Munich Meeting

Harris, Blinken, Gantz among the VIPs gathering in Munich this weekend

The annual Munich Security Conference kicked off today, bringing international influential figures together for a weekend of discussion

MICHAELA REHLE/AFP via Getty Images

A general view shows chairs and the podium of the 58th Munich Security Conference MSC at the venue Hotel Bayerischer Hof in Munich, southern Germany

A who’s who of global leaders, from Vice President Kamala Harris to British Prime Minister Boris Johnson, will gather today in Munich’s old-world Hotel Bayerischer Hof for the Munich Security Conference.

Described as the “granddaddy of international conferences,” by Hudson Institute fellow Kenneth Weinstein, the Munich gathering has, since 1963, drawn world leaders in politics and business annually for a weekend of discussions and meetings.

This year’s conference, hosted by German diplomat Wolfgang Ischinger, who previously served as Berlin’s envoy to the U.S., marks a return to in-person programming after last year’s virtual conference, and will cut back on invitees to minimize the risk of COVID-19 spread. The three-day gathering occurs against a backdrop of a looming Russian invasion of Ukraine, a topic that is expected to be a focus at the conference.

“Your head turns one way and you see Bill Gates, your head turns another way and you see the German chancellor, you see members of the [U.S] Senate, you see heads of government, giants of technology,” explained Weinstein.

Along with Harris, who is slated to speak at a session titled “The U.S. on the World Stage,” the U.S. delegation also includes Secretary of State Tony Blinken and several dozen members of Congress.

The venue has traditionally been a place for American vice presidents to rub shoulders with their international peers. “This is [Harris’s] debut in a big way on the big international stage,” explained Weinstein.

Among the more than two dozen current and former American legislators in attendance are former Sen. Joe Lieberman (I-CT), Sens. Chris Coons (D-DE), Lindsey Graham (R-SC), Amy Klobuchar (D-MN), Chris Murphy (D-CT); and Reps. Ted Deutch (D-FL), Mike Turner (R-OH), Ronny Jackson (R-TX), Elissa Slotkin (D-MI) and Tom Malinowski (D-NJ).

In a statement, Coons called the event a “‘marketplace of ideas’ where initiatives and solutions are developed and opinions are exchanged.”

Israeli Defense Minister Benny Gantz is expected to attend the Munich meeting, where he will speak about the Abraham Accords on a panel alongside Emirati and Bahraini government officials. 

Iran will send a delegation from its new hardline government. “In the past we’ve been used to [former Iranian Foreign Minister Mohammad Javad] Zarif coming in and blowing us over with his rhetorical excesses and somersaults,” explained Weinstein. “Zarif engages in such sophistry and is so talented at it that people are taken by his call for engagement, when that’s everything the regime is totally against.”

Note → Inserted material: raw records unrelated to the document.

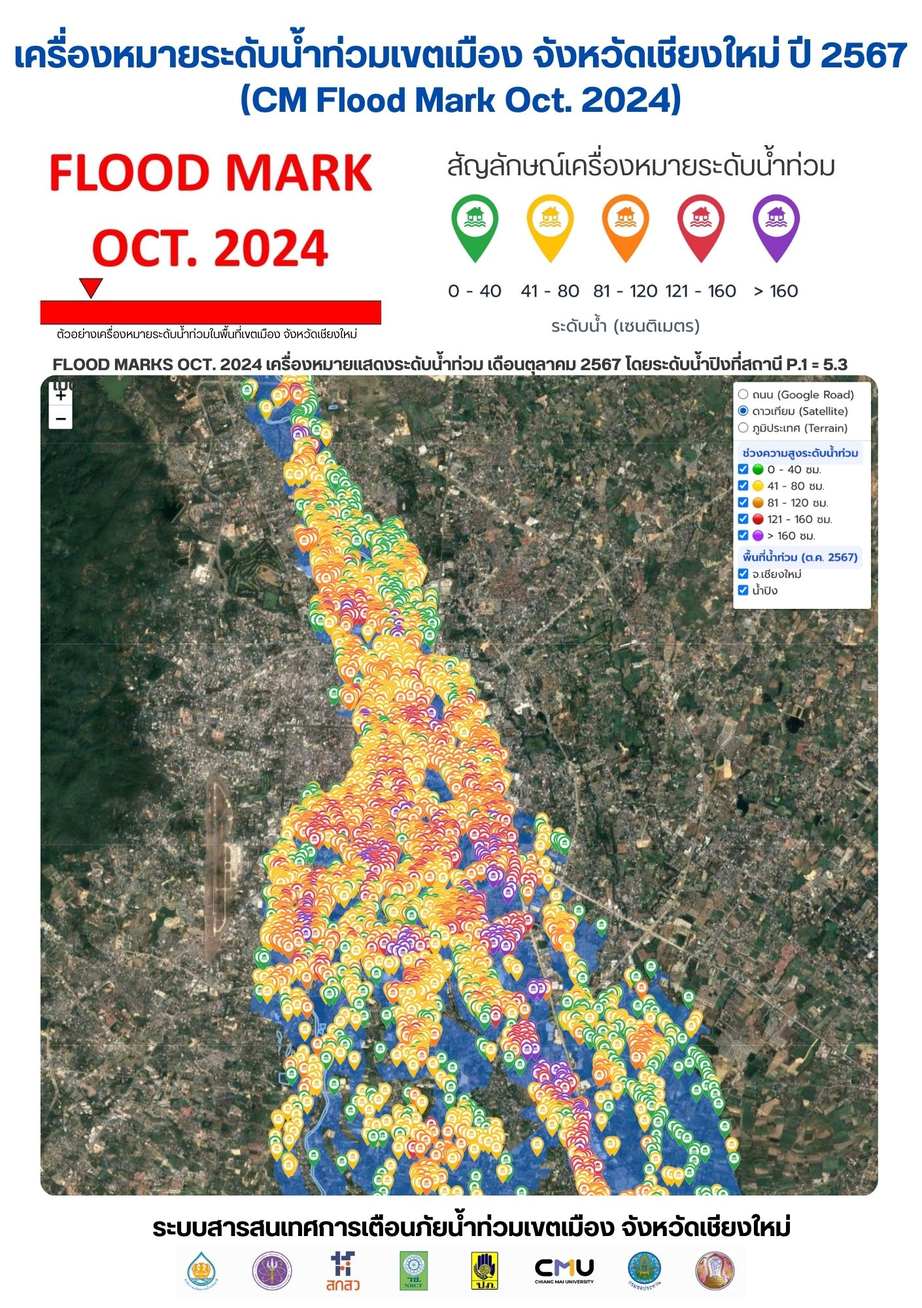
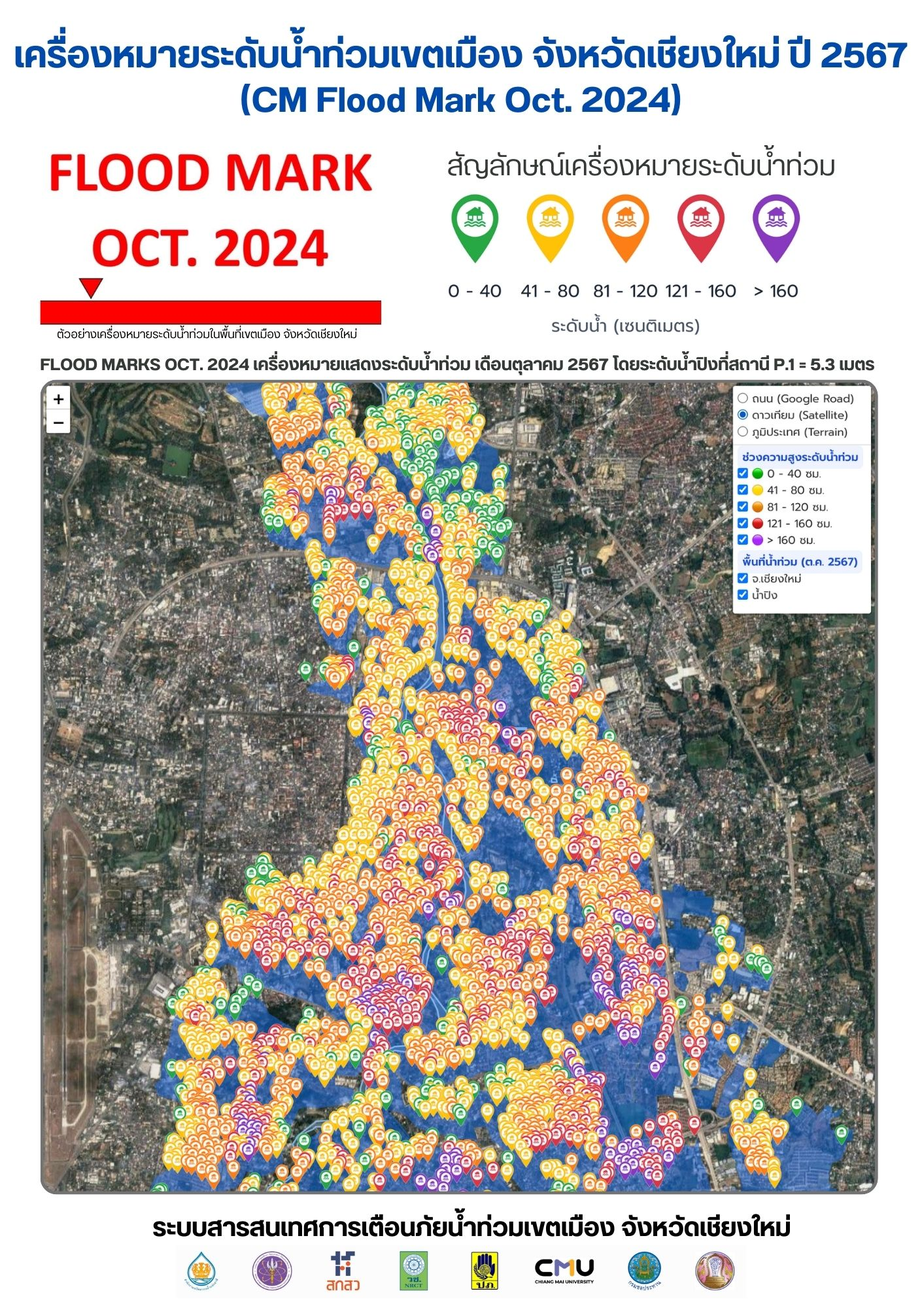
add

diff --git a/app/(protected)/floodmap2025/page.tsx b/app/(protected)/floodmap2025/page.tsx
@@ -53,7 +53,7 @@ export default function WaterDashboard() {
       id: 4,
       name: "หลักเตือนระดับน้ำท่วมเขตเมืองเชียงใหม่",
       description:
-        "เสาหลักมีช่องบอกค่าตัวเลขระดับน้ำต่างๆ ที่จะเข้าท่วมพื้นที่ โดยเทียบกับค่าระดับน้ำปิงที่สถานี P.1 สะพานนวรัฐ เมื่อทราบค่าพยากรณ์ระดับน้ำปิงที่ P.1 ให้นำตัวเลขนั้นมาเทียบกับตัวเลขบนหลัก ก็จะทรายความสูงระดับน้ำที่จะท่วมบริเวณที่มีหลักวางอยู่",
+        "เสาหลักมีช่องบอกค่าตัวเลขระดับน้ำต่างๆ ที่จะเข้าท่วมพื้นที่ โดยเทียบกับค่าระดับน้ำปิงที่สถานี P.1 สะพานนวรัฐ เมื่อทราบค่าพยากรณ์ระดับน้ำปิงที่ P.1 ให้นำตัวเลขนั้นมาเทียบกับตัวเลขบนหลัก ก็จะทราบความสูงระดับน้ำที่จะท่วมบริวณที่มีหลักวางอยู่",
       link: "/pole2025",
       images: [
         { id: 1, url: "/images/flood/levelflood2025/floodpole.jpg", title: "หลักเตือนระดับน้ำท่วมเขตเมืองเชียงใหม่" }
@@ -61,7 +61,7 @@ export default function WaterDashboard() {
     },
     {
       id: 5,
-      name: "ครื่องหมายระดับน้ำท่วมเขตเมือง จ.เชียงใหม่ ปี 2567",
+      name: "เครื่องหมายระดับน้ำท่วมเขตเมือง จ.เชียงใหม่ ปี 2567",
       description:
         "FLOOD MARKS OCT. 2024 เครื่องหมายแสดงระดับน้ำท่วม เดือนตุลาคม 2567 โดยระดับน้ำปิงที่สถานี P.1 = 5.3 เมตร เพื่อการเตือนภัยสำหรับชุมชนในพื้นที่เสี่ยงภัย จำนวน 5,000 จุด ติดตั้งกระจายทั่วพื้นที่เคยเกิดน้ำท่วมในเขตเมือง จ.เชียงใหม่ และ จ.ลำพูน โดยแสดงระดับน้ำท่วมสูงสุดวัดจากผิวถนน โดยเปรียบเทียบกับค่าระดับน้ำของแม่น้ำปิงที่สถานี P.1 เชิงสะพานนวรัฐ ซึ่งเกิดน้ำท่วมใหญ่ในเดือนตุลาคม พ.ศ. 2567 โดยที่ P.1 = 5.30 เมตร",
       link: "/floodmark",
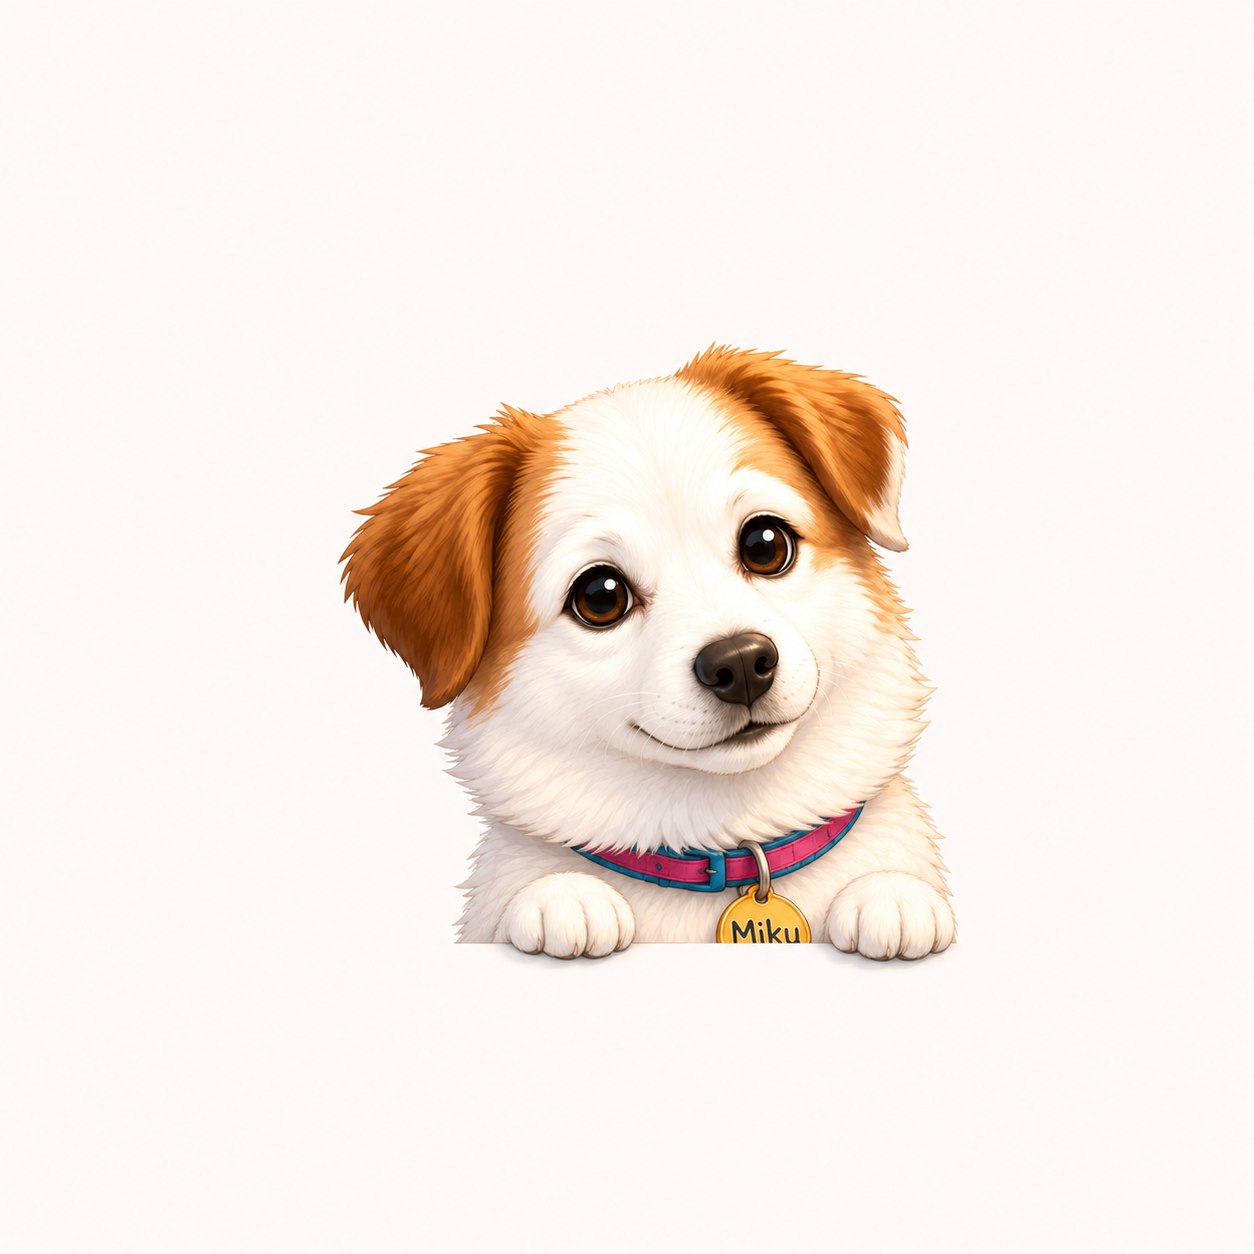
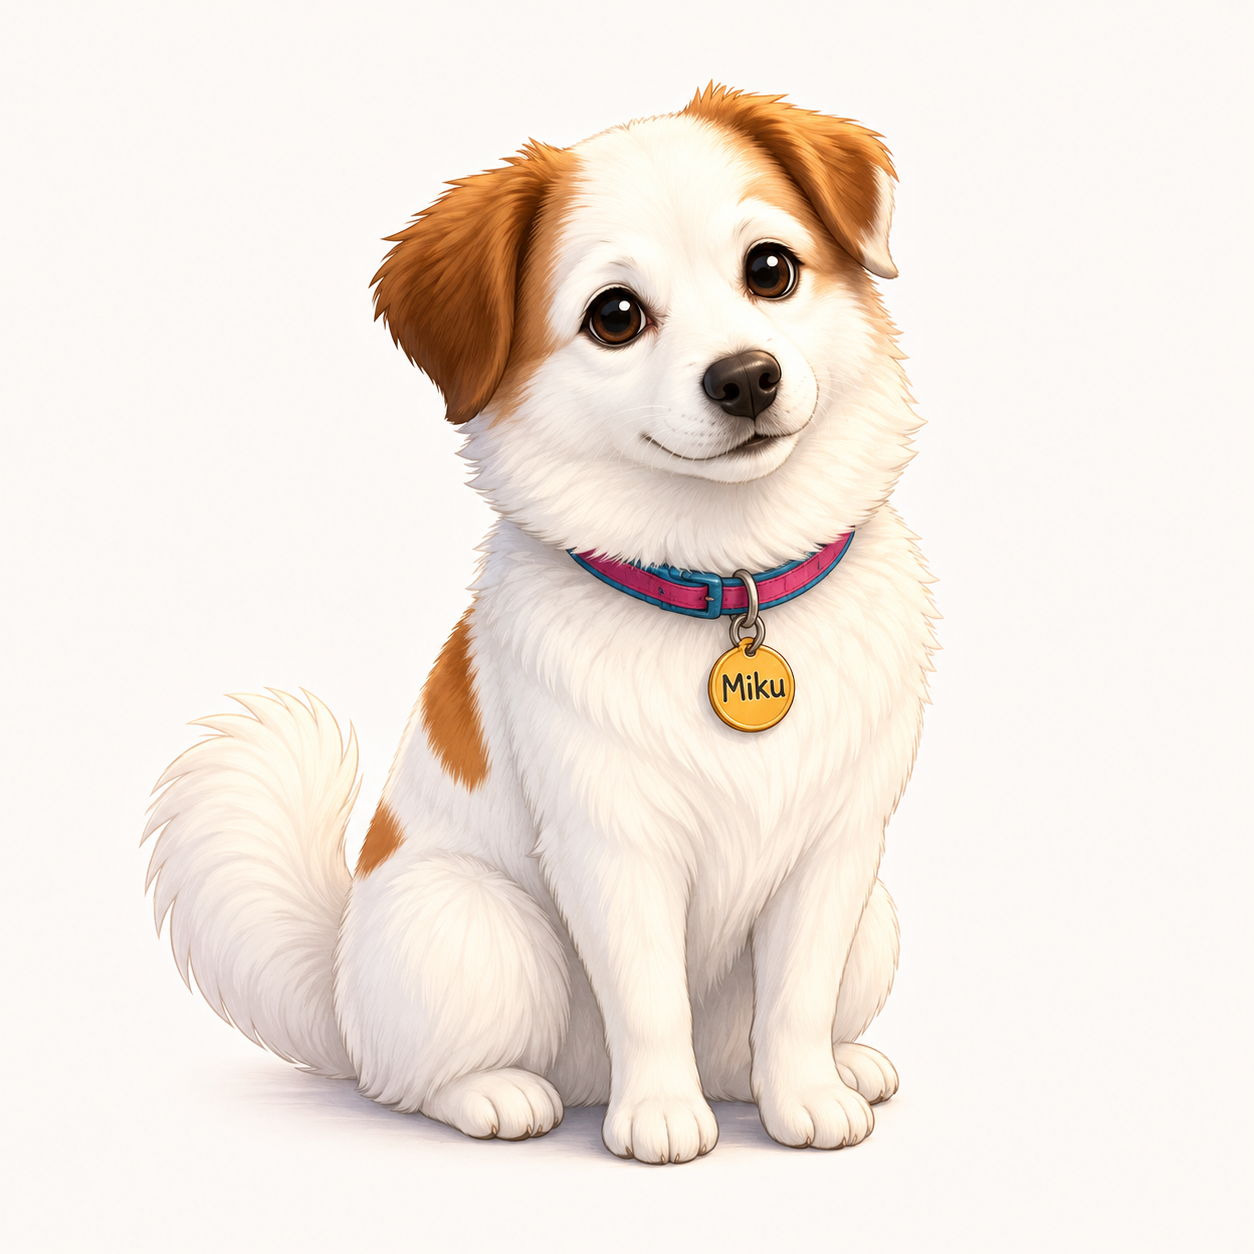
UI: replace action button with Miku image; refine Ask Miku action

Changed region(s): [[0.0933, 0.0622, 0.7775, 0.933]]

diff --git a/app/page.tsx b/app/page.tsx
@@ -455,10 +455,16 @@ export default function Home() {
                 <span className="spin" style={{ width: 18, height: 18, border: "2.5px solid rgba(0,0,0,0.12)", borderTopColor: C.teal, borderRadius: "50%" }} /> Reading…
               </>
             ) : selected.size > 0 ? (
-              // show Miku image instead of the green rectangle
+              // show Miku image and label when messages are selected
               <>
-                {/* eslint-disable-next-line @next/next/no-img-element */}
-                <img src="/miku.png" alt={`Miku — read ${selected.size}`} style={{ width: 56, height: 56, objectFit: "cover", borderRadius: 12, boxShadow: `0 10px 28px ${C.teal}33` }} />
+                <div style={{ display: "inline-flex", alignItems: "center", gap: 12 }}>
+                  {/* eslint-disable-next-line @next/next/no-img-element */}
+                  <img src="/miku.png" alt={`Miku — read ${selected.size}`} style={{ width: 78, height: 78, objectFit: "cover", borderRadius: 14, boxShadow: `0 18px 40px ${C.teal}33` }} />
+                  <div style={{ display: "flex", flexDirection: "column", alignItems: "flex-start", gap: 2 }}>
+                    <span style={{ fontSize: 17, fontWeight: 700, color: C.teal, lineHeight: 1 }}>Ask Miku</span>
+                    <span style={{ fontSize: 13, color: C.ink3 }}>{selected.size} selected</span>
+                  </div>
+                </div>
               </>
             ) : (
               <>Select messages to get a read</>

Iranian Foreign Minister Hossein Amir Abdollahian will speak at a session about the future of the 2015 Iran nuclear deal, whose reinstatement is the subject of ongoing negotiations in Vienna.

Despite reports that a decision about reviving the nuclear deal with Iran is days away, Weinstein suspects that the final word will not be announced until after the conference, given that Israel could register its objection to reentering the deal at the conference.

The Munich conference will also see the foreign ministers of Qatar and Saudi Arabia appear together on a panel titled “New Friends, Old Frictions: Rapprochement and Rupture in the Middle East.”